Over 43% of the road network in the Borders is in need of “substantial repair”, according to a new report.
The region comes out fifth bottom in a league table of all 32 Scottish local authorities in the latest annual Scottish Road Maintenance Conditions Survey (SRMCS) for 2014.
The Borders figure compares to an average of 37.1% across the Scottish network and 39.7% of roads in comparable rural council areas.
Of the latter, only Dumfries and Galloway (49.3%) and Argyll and Bute (57.7%) fared worse than SBC.

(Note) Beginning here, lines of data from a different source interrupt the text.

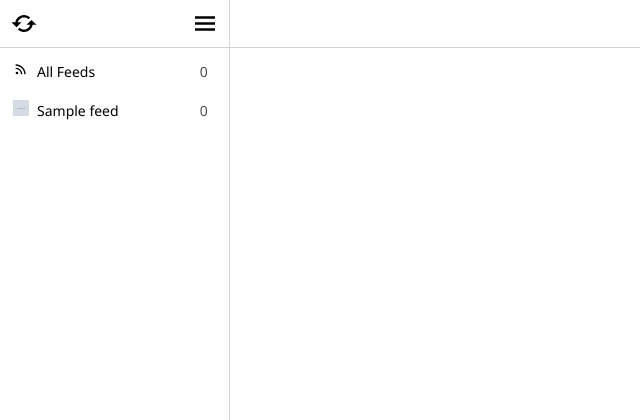
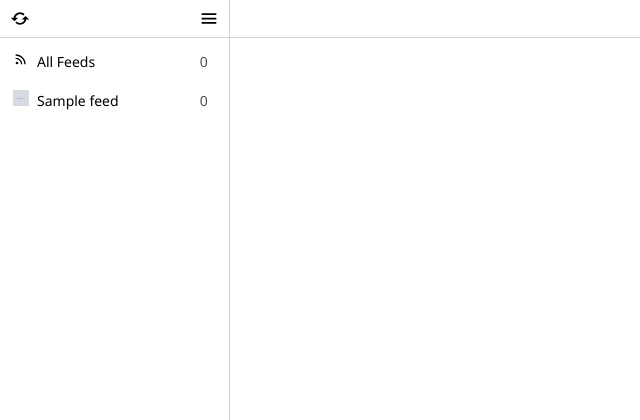
Before and after one commit to Josh-Tucker/dispatch, a Flask app: page / in a window 1280 px wide. Shown: the top 420 px of the page, without its empty margins (0-640 px from the left). Run offline with Flask 3, Linux system fonts and the light colour scheme; tables that the repository leaves empty hold one stand-in row (values such as "Sample post"); grey boxes marked "Sample" are stand-in pictures; some web fonts are replaced.

Commit message:
fix header height

```diff
--- a/dispatch/static/css/style.css
+++ b/dispatch/static/css/style.css
@@ -93,7 +93,7 @@ body {
     border: 0px;
     display: grid;
     grid-template-columns: 1fr;
-    grid-template-rows: 3em 10fr;
+    grid-template-rows: 1fr 20fr;
     height: 100vh;
     width: 100vw;
 }
```
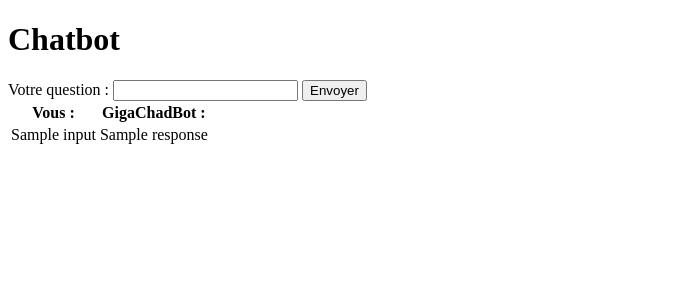
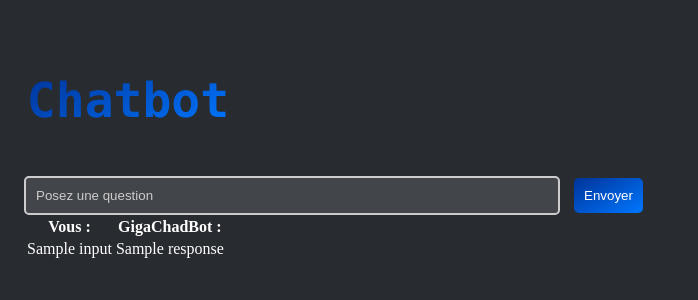
Before and after one commit to Boursyt/GigaChadBot, a Flask app: template app/templates/chat.html in a window 1280 px wide. Shown: the top 300 px of the page, without its empty margins (0-698 px from the left). Run offline with Flask 3, Linux system fonts and the light colour scheme; the template is opened without the code that fills it: most values are stand-ins (such as "Sample title", 1, 10 or a date in 2020).

Commit message:
Patch & design
bug resolution & css implementation

```diff
--- a/app/ChatBot_Flask.py
+++ b/app/ChatBot_Flask.py
@@ -100,6 +100,10 @@ def MinScore(best_reponse,max_similarity):
 
 def tableauOUTPUT(input,response):
     global history
+    #si tableau>=10==> on le vide
+    if(len(history)>=10):
+        for i in range(0, len(history)):
+            history.pop(i)
     history['inputs'].append(input)
     history['responses'].append(response)
     return history
@@ -111,7 +115,7 @@ def chatbot(user_input):
     Args:
         user_input (string): message de l'utilisateur
     """
-    filename = "DataChatBot.json"
+    filename = "app\DataChatBot.json"
     data = OuvrirFichierJSon(filename)
     input_words = TraitementQuestionUser(user_input, nlp)
     best_response,maxSimilarity = MeilleureReponse(input_words, data, nlp)
--- a/app/script.js
+++ /dev/null
@@ -1,16 +0,0 @@
-document.querySelector('form').addEventListener('submit', function(e) {
-    e.preventDefault();
-    const userInput = document.querySelector('#user_input').value;
-    fetch('/chat', {
-      method: 'POST',
-      headers: {
-        'Content-Type': 'application/json'
-      },
-      body: JSON.stringify({user_input: userInput})
-    })
-    .then(response => response.json())
-    .then(data => {
-      const chatbotResponse = document.querySelector('#chatbot-response');
-      chatbotResponse.innerHTML = `Chatbot: ${data.best_response}`;
-    });
-  });
--- /dev/null
+++ b/app/static/style.css
@@ -0,0 +1,56 @@
+body{
+    background-color: #282b30 ;
+    color: #ffff;
+    max-width: 50%;
+    padding: 1rem;
+}
+
+
+.titre{
+    white-space: nowrap;
+    overflow: hidden;
+    font-family: consolas;
+    font-size: 3rem;
+    font-weight: bold;
+    max-width: 13rem;
+    background: linear-gradient(150deg,#003399, #0077ff);
+    -webkit-background-clip: text;
+    -webkit-text-fill-color: transparent;
+    text-align: center;
+}
+
+
+  form{
+    display: inline;
+  }
+  #user_input {
+    padding: 10px;
+    width: 80%;
+    border-radius: 5px;
+    border: 2px solid #ccc;
+    margin-right: 10px;
+    background-color: #424549 ;
+    color: #ccc;
+  }
+
+  button[type="submit"] {
+    padding: 10px;
+    border-radius: 5px;
+    border: none;
+    background: linear-gradient(150deg,#003399, #0077ff);
+    color: white;
+    cursor: pointer;
+  }
+
+  button[type="submit"]:hover {
+    padding: 10px;
+    border-radius: 5px;
+    border: none;
+    background: linear-gradient(150deg,#0077ff, #00b7ff);
+    color: white;
+    cursor: pointer;
+  }
+
+  ::placeholder{
+    color: #ccc;
+  }
--- a/app/templates/chat.html
+++ b/app/templates/chat.html
@@ -1,29 +1,28 @@
 <!DOCTYPE html>
 <html>
   <head>
-    <title>Chatbot</title>
+    <link rel="stylesheet" href="{{ url_for('static', filename='style.css') }}">
+    <title >GigaChadBot</title>
   </head>
   <body>
-    <script src="script.js"></script>
-    <h1>Chatbot</h1>
+    <p class="titre">Chatbot</p>
     <form action="/chat" method="POST">
-      <label for="user_input">Votre question :</label>
-      <input type="text" name="user_input" id="user_input">
+      <input type="text" name="user_input" id="user_input" placeholder="Posez une question">
       <button type="submit">Envoyer</button>
     </form>
 
-    <table>
+    <table class="tableau">
       <thead>
         <tr>
-          <th>Vous :</th>
-          <th>GigaChadBot :</th>
+          <th class="TitreColonne">Vous :</th>
+          <th class="TitreColonne">GigaChadBot :</th>
         </tr>
       </thead>
       <tbody>
         {% for i in range(history['inputs']|length) %}
           <tr>
-            <td>{{ history['inputs'][i] }}</td>
-            <td>{{ history['responses'][i] }}</td>
+            <td class="input">{{ history['inputs'][i] }}</td>
+            <td class="reponse">{{ history['responses'][i] }}</td>
           </tr>
         {% endfor %}
       </tbody>
```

The news comes after SBC agreed to earmark £3.7m of revenue spending on “ongoing maintenance of the region’s road network” in its 2015/16 budget, a figure recently described as paltry by the Borders Federation of Small Businesses which highlighted the importance of the network to the local economy. In addition a further £12m has been allocated in the council’s capital programme over the next three years for as yet unspecified infrastructure works on 3,000km of A, B and C class roads, along with 900km of footways and 1,200 bridges.
Reacting to the survey last week, Conservative opposition councillor Jim Fullarton, who was executive member for roads in the last council administration, said it was “extremely disappointing we have slipped so far”.
He asked his successor Councillor Gordon Edgar if he would consider prudential borrowing to address the backlog of repairs.
Mr Edgar said: “In setting its budget, the council has had to strike a balance between investment into the roads network and other critical services it delivers.
“To significantly improve the condition of our roads would require substantial funding which would mean having to reduce other services.
“The question of future borrowing could be investigated in future budgets and, rest assured, I will continue to push the case with colleagues for more investment in the roads network.”
The survey results come at a time when Scottish Borders Council has already incurred record levels of debt and is currently in hock to the Public Works Loan Board (PWLB) to the tune of £127.6m on top of more than £44m in bonds and mortgages sourced from the money markets.
In 2013/14 annual interest repayments on these loans amounted to £11.4m.